Dad’s all over this country will receive cards, gifts, and time with their families because they’re… well, fathers! I’m not the biggest fan of relationship holidays like Valentine’s Day, Father’s Day, or even Mother’s Day. It’s not the sentiment that rubs me wrong, but the forced sentiment obliged by commercialization. That said, when these holidays slap us upside the head, we can ponder the gifts of these celebrated relationships. I’ll celebrate this day with family, but I also offer a game. Meet four dads and read their “Happy Father’s Day” cards. Can you match each card to the dad?
Marcus is a firefighter in a small town in Pennsylvania. He was raised mostly by his six siblings after his father was killed in a plant accident when Marcus was eight. He has a daughter by his high school girlfriend and two sons by his ex-wife. He spends as much time with his children as their moms, his work, and time allow. At least once a month, he sends a letter to each of them, hand-written and stamped. His daughter teases him about it and says he’s old-fashioned, but she collects her dad’s letters in a binder.

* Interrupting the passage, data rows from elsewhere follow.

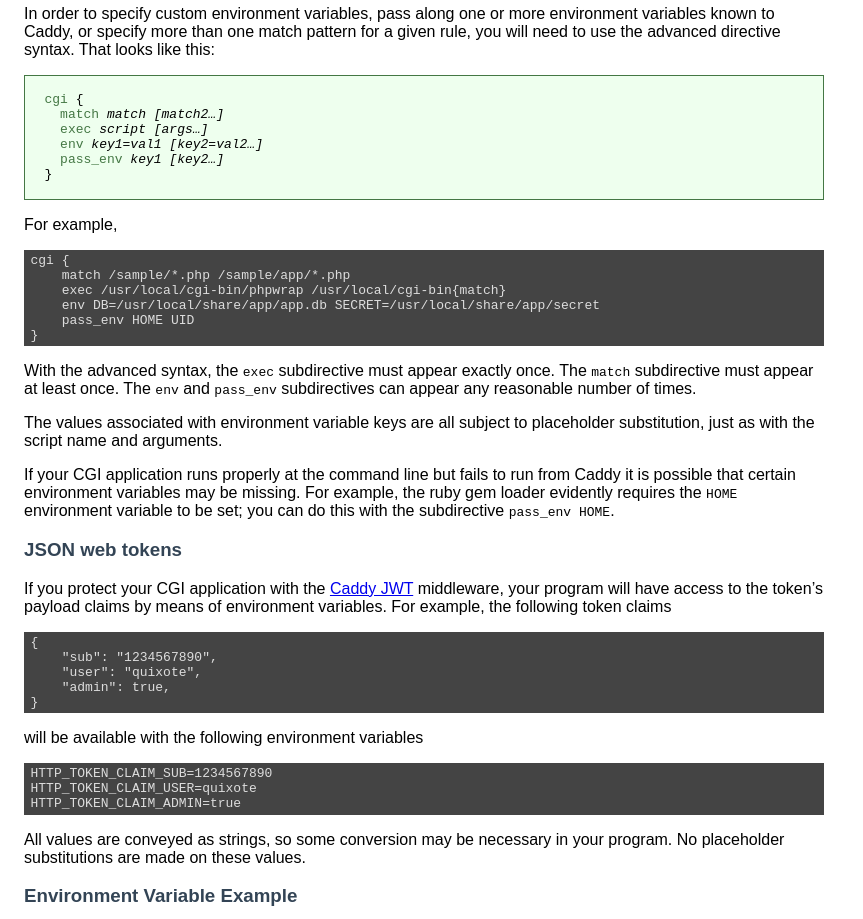
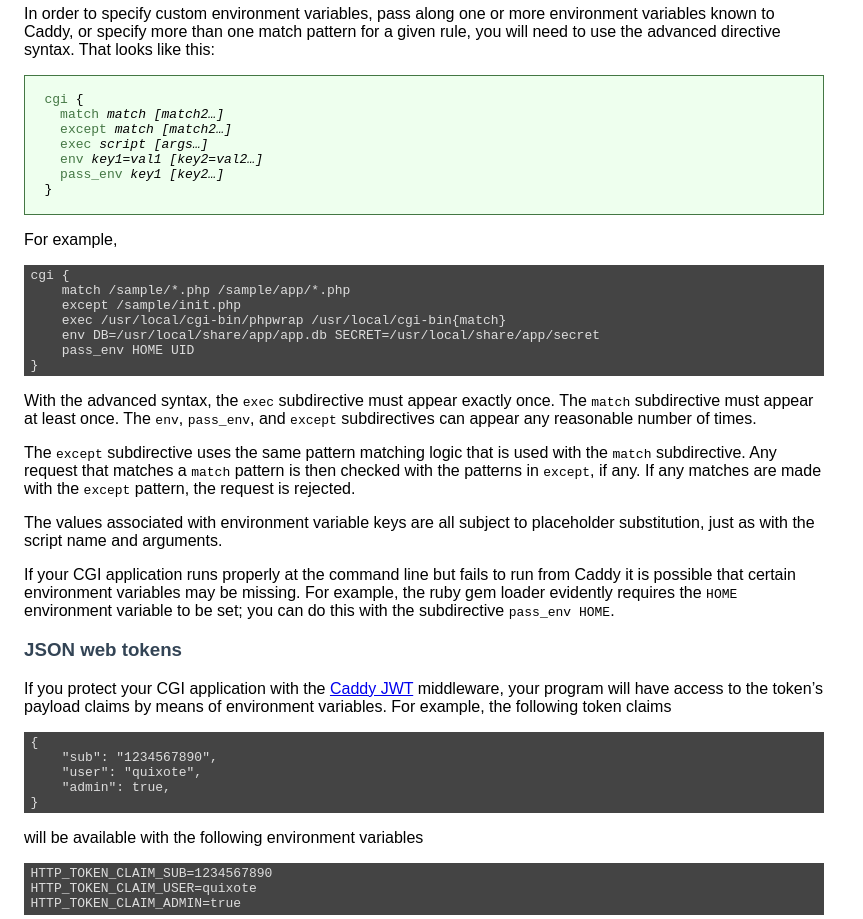
Before and after one commit to jung-kurt/jung-kurt.github.io, a plain HTML site: page cgi/index.html in a window 1280 px wide. Shown: the part 3840-4759 px from the top of the page, without its empty margins (0-863 px from the left). Drawn offline with Linux system fonts and the light colour scheme.

Commit message:
Update documentation

```diff
--- a/cgi/index.html
+++ b/cgi/index.html
@@ -222,6 +222,7 @@ looks like this:</p>
 
 <div class="syntax"><p><span class="key">cgi</span> {
   <span class="key">match</span> <span class="subkey">match [match2&hellip;]</span>
+  <span class="key">except</span> <span class="subkey">match [match2&hellip;]</span>
   <span class="key">exec</span> <span class="subkey">script [args&hellip;]</span>
   <span class="key">env</span> <span class="subkey">key1=val1 [key2=val2&hellip;]</span>
   <span class="key">pass_env</span> <span class="subkey">key1 [key2&hellip;]</span>
@@ -231,6 +232,7 @@ looks like this:</p>
 
 <pre><code>cgi {
     match /sample/*.php /sample/app/*.php
+    except /sample/init.php
     exec /usr/local/cgi-bin/phpwrap /usr/local/cgi-bin{match}
     env DB=/usr/local/share/app/app.db SECRET=/usr/local/share/app/secret
     pass_env HOME UID
@@ -238,8 +240,13 @@ looks like this:</p>
 </code></pre>
 
 <p>With the advanced syntax, the <code>exec</code> subdirective must appear exactly once. The
-<code>match</code> subdirective must appear at least once. The <code>env</code> and <code>pass_env</code>
-subdirectives can appear any reasonable number of times.</p>
+<code>match</code> subdirective must appear at least once. The <code>env</code>, <code>pass_env</code>, and
+<code>except</code> subdirectives can appear any reasonable number of times.</p>
+
+<p>The <code>except</code> subdirective uses the same pattern matching logic that is used
+with the <code>match</code> subdirective. Any request that matches a <code>match</code> pattern is
+then checked with the patterns in <code>except</code>, if any. If any matches are made
+with the <code>except</code> pattern, the request is rejected.</p>
 
 <p>The values associated with environment variable keys are all subject to
 placeholder substitution, just as with the script name and arguments.</p>
```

Chuck (Charles Whitney Campbell, IV) is a CEO at a Fortune 500 Company. His relationship with his tycoon father was strained and cold. In college, Chuck met Ann, a brilliant girl with a full FAFSA and scholarship ride. In the beginning he dated this girl from a modest middle class family to irritate his father, but, shortly after spending the best Thanksgiving ever with her family, Chuck accidentally fell in love with her. While Chuck makes sure their three children have everything they need, he also makes sure he provides what Ann’s father gave to his children: playful devotion.
Micah is a first-generation immigrant with a small sandwich shop that he opened in Houston a year after Katrina destroyed his home and the restaurant his father established in New Orleans. After a year in shelters and temporary housing, Micah decided to stay in Houston. He and his wife opened a deli-style sandwich shop instead of a full-service restaurant so that they would have more time with their four children. They still live in a small apartment where the children have to share a bedroom, but the little apartment complex with a pool and playground is their dream home.
Louis is a doctor with a private practice in Boston. Louis was born and raised in Idaho, but moved to Massachusetts for college. He met Paul in med school and decided to stay. He and Paul have a son and daughter, both adopted. Despite the demands of their medical careers, Louis or Paul (sometimes both!) are always home after school to help with homework and cook dinner. Dinnertime is when they “put it on the table!” Not just the food. They share stories about their day. This is everyone’s favorite family time.
The Happy Father’s Day message
Dear dads: It’s not your title at work, the games you buy, the things you accumulate, the money you spend. It’s the loving time you spend with them, the things you make with them, the games you play with them, the role you play in their lives. Those are the moments your children will hold in their hearts.
If you’re still trying to match the cards, stop! You can’t. These four kids all received what mattered most. Those moments.
Happy Father’s Day to all the dads. May today be a day of celebration and remembrance, a day to make new memories.
© Copyright Pennie Nichols. All Rights Reserved. 2016